(Version comparison data)

((

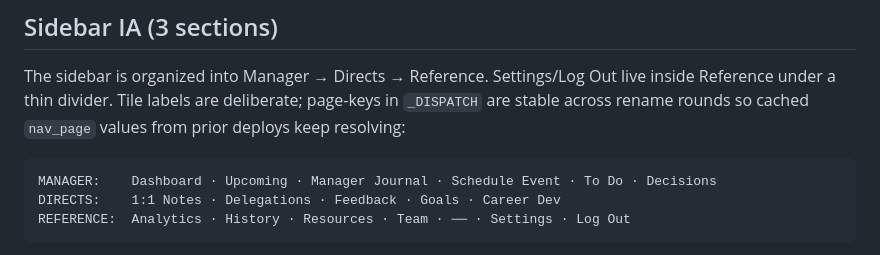
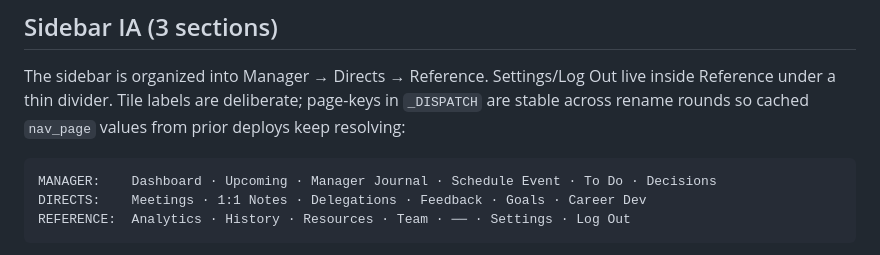
Before and after one commit to toddaerickson/manager-tool, a Markdown page: CLAUDE.md, the part around the change. Drawn GitHub-style.

````diff
--- a/CLAUDE.md
+++ b/CLAUDE.md
@@ -96,7 +96,7 @@ The sidebar is organized into Manager → Directs → Reference. Settings/Log Ou
 
 ```
 MANAGER:    Dashboard · Upcoming · Manager Journal · Schedule Event · To Do · Decisions
-DIRECTS:    1:1 Notes · Delegations · Feedback · Goals · Career Dev
+DIRECTS:    Meetings · 1:1 Notes · Delegations · Feedback · Goals · Career Dev
 REFERENCE:  Analytics · History · Resources · Team · ── · Settings · Log Out
 ```
 
````
Also changed, not shown: MIGRATION_STATUS.md (+15 -1 lines).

))

In the copy, no pictures should appear; the records themselves must be repeated exactly.

**OUTPUT FOR THIS TASK**
Before and after one commit to toddaerickson/manager-tool, a Markdown page: CLAUDE.md, the part around the change. Drawn GitHub-style.

````diff
--- a/CLAUDE.md
+++ b/CLAUDE.md
@@ -96,7 +96,7 @@ The sidebar is organized into Manager → Directs → Reference. Settings/Log Ou
 
 ```
 MANAGER:    Dashboard · Upcoming · Manager Journal · Schedule Event · To Do · Decisions
-DIRECTS:    1:1 Notes · Delegations · Feedback · Goals · Career Dev
+DIRECTS:    Meetings · 1:1 Notes · Delegations · Feedback · Goals · Career Dev
 REFERENCE:  Analytics · History · Resources · Team · ── · Settings · Log Out
 ```
 
````
Also changed, not shown: MIGRATION_STATUS.md (+15 -1 lines).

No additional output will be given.